On Wednesday, legislation was introduced by Senator Ron Wyden, a Democrat from Oregon, which would protest the refusal of the Obama administration to offer information about trade negotiations. There is a blockade against Wyden, who is the chair of a subcommittee on international trade. Wyden claims that his office was not allowed to see information regarding a possible pact known as the Trans-Pacific Partnership, which includes eight Pacific nations. The pact would stop ‘Buy American’ preferences for United States manufacturers and ban intellectual property standards that would ultimately increase the cost of prescription drugs across the world.
“The majority of Congress is being kept in the dark as to the substance of the TPP negotiations, while representatives of U.S. corporations — like Halliburton, Chevron, PhRMA, Comcast and the Motion Picture Association of America — are being consulted and made privy to details of the agreement,” Wyden said.
Obama received a letter recently from 60 House Democrats and one House Republican that objected to the ban on ‘Buy American.’ Darrell Issa, a Republican from California and the House Oversight Committee Chairman, asked for better transparency in the negotiations and also posted the draft of the chapter regarding intellectual property on his website.
“U.S. TPP documents are available to members of Congress representing all Americans,” USTR said in a statement. Wyden’s office continues to claim that the administration has shared the information only with 12 members of Congress, which increases legal arguments that the only people in Congress allowed to see documents regarding trade are from the Congressional Oversight Group. A law passed in 2002 requires that all those in Congress should have access to trade documents.

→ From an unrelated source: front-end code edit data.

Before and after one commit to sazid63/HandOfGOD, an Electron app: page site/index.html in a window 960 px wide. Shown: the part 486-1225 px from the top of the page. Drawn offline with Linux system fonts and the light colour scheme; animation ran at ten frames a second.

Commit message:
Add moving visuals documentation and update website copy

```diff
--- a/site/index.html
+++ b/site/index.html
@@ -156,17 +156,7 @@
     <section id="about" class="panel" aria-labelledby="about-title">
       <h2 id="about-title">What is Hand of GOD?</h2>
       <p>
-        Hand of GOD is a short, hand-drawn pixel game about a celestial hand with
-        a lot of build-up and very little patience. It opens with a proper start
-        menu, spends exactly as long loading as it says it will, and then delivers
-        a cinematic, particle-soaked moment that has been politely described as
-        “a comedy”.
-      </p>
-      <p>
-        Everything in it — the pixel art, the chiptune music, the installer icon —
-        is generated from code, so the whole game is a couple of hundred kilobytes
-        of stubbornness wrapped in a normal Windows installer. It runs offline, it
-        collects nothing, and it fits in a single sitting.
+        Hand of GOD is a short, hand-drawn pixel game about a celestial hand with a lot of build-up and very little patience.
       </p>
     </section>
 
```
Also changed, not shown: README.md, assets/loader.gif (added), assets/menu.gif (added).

The obstruction being committed by the Obama administration was discussed in a statement issued by Wyden’s office sent to the Huffington Post. The statement was issued by Wyden spokesperson Jennifer Hoelzer.

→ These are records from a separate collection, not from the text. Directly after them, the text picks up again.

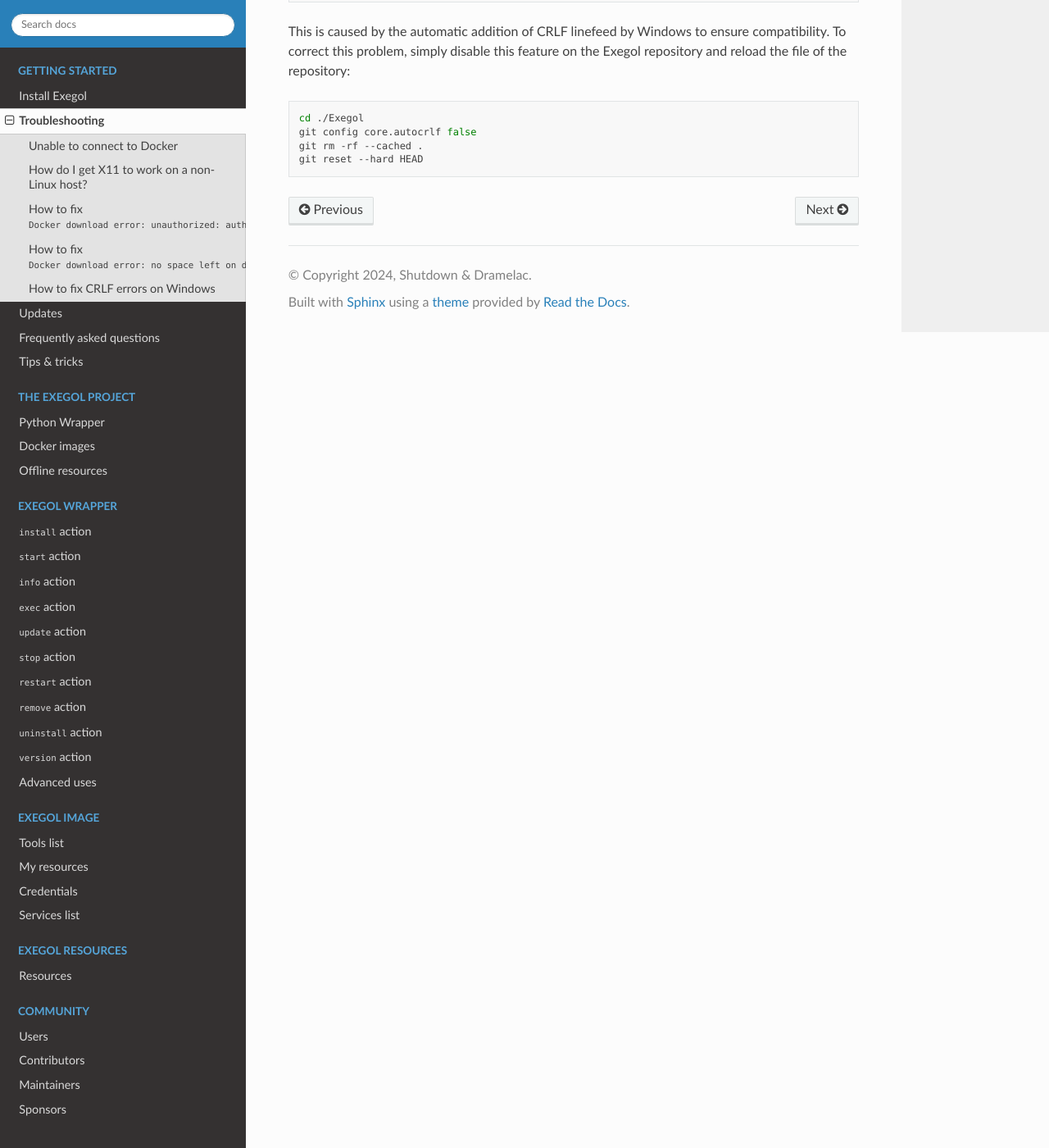
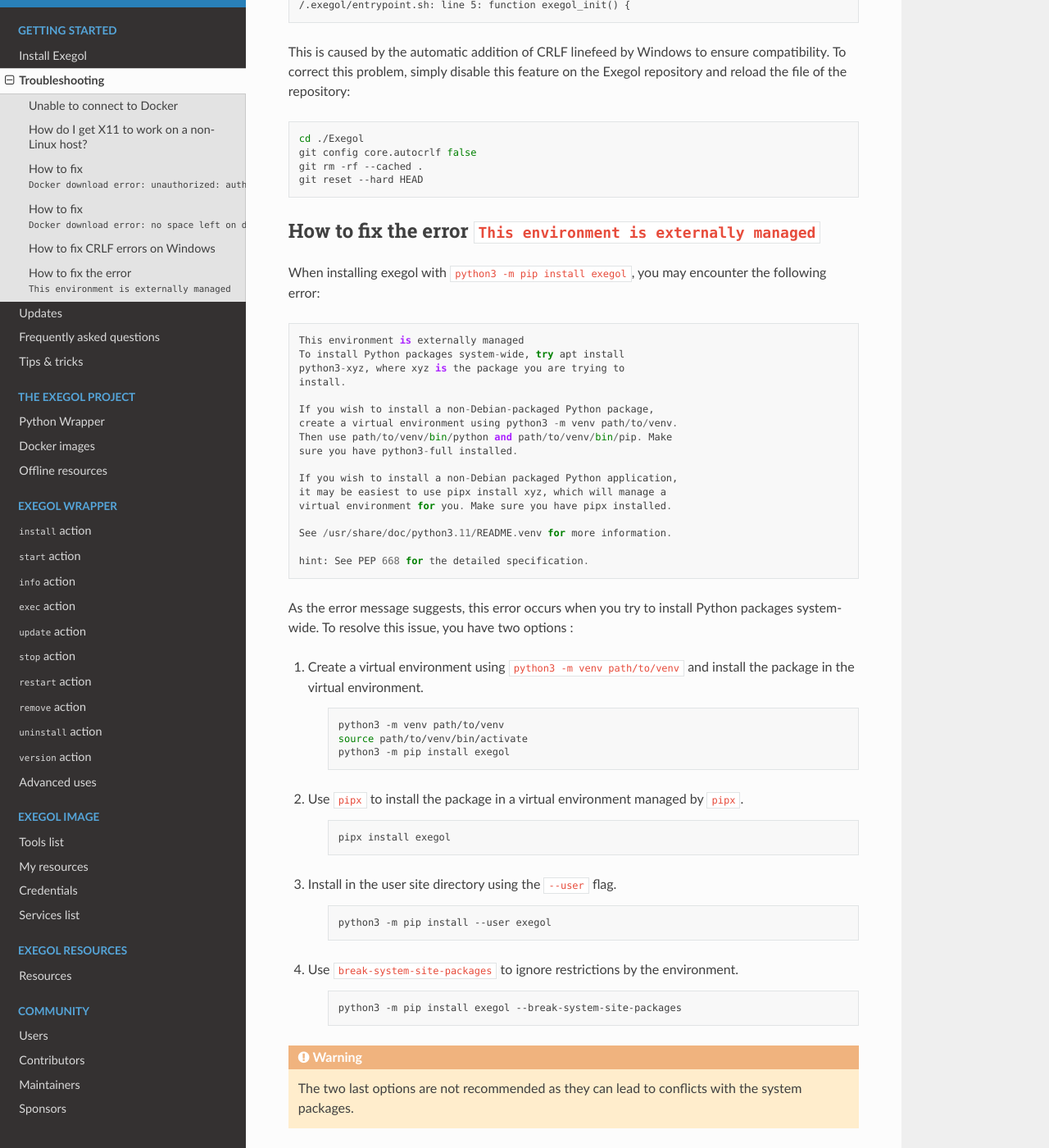
Before and after one commit to ThePorgs/Exegol-docs, a Sphinx documentation site: the page built from source/getting-started/troubleshooting.rst, in a window 1280 px wide and 1400 px high, scrolled down 2841 px. Shown: the whole window at 82% size. Built offline with Sphinx 7.4.7 and the Read the Docs theme 3.1.0, drawn with Linux system fonts in a browser that asks for light colours; some of the changed text lies outside the part shown.

Commit message:
Add troubleshooting on PEP668

```diff
--- a/source/getting-started/troubleshooting.rst
+++ b/source/getting-started/troubleshooting.rst
@@ -120,3 +120,59 @@
     git config core.autocrlf false
     git rm -rf --cached .
     git reset --hard HEAD
+
+How to fix the error ``This environment is externally managed``
+======================================================================
+When installing exegol with ``python3 -m pip install exegol``, you may encounter the following error:
+
+.. code-block::
+
+    This environment is externally managed
+    To install Python packages system-wide, try apt install
+    python3-xyz, where xyz is the package you are trying to
+    install.
+
+    If you wish to install a non-Debian-packaged Python package,
+    create a virtual environment using python3 -m venv path/to/venv.
+    Then use path/to/venv/bin/python and path/to/venv/bin/pip. Make
+    sure you have python3-full installed.
+
+    If you wish to install a non-Debian packaged Python application,
+    it may be easiest to use pipx install xyz, which will manage a
+    virtual environment for you. Make sure you have pipx installed.
+
+    See /usr/share/doc/python3.11/README.venv for more information.
+
+    hint: See PEP 668 for the detailed specification.
+
+As the error message suggests, this error occurs when you try to install Python packages system-wide.
+To resolve this issue, you have two options :
+
+1. Create a virtual environment using ``python3 -m venv path/to/venv`` and install the package in the virtual environment.
+
+    .. code-block:: bash
+
+        python3 -m venv path/to/venv
+        source path/to/venv/bin/activate
+        python3 -m pip install exegol
+
+2. Use ``pipx`` to install the package in a virtual environment managed by ``pipx``.
+
+    .. code-block:: bash
+
+        pipx install exegol
+
+3. Install in the user site directory using the ``--user`` flag.
+
+    .. code-block:: bash
+
+        python3 -m pip install --user exegol
+4. Use ``break-system-site-packages`` to ignore restrictions by the environment.
+
+    .. code-block:: bash
+
+        python3 -m pip install exegol --break-system-site-packages
+
+.. warning::
+
+    The two last options are not recommended as they can lead to conflicts with the system packages.
```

“Months ago, we were told our staffer could only view the documents if he got a clearance. So, he applied for the appropriate security clearance which was completed two months ago. Now, after two months of back and forth to try and get this resolved, it seems that the Administration is interpreting that 2002 law to say that only members on the Congressional Oversight Group or who work for members of the COG are allowed to see the agreements. If that is in fact their interpretation, it means that neither Senator Wyden nor his trade subcommittee staff are allowed to review documents pertaining to trade agreements.”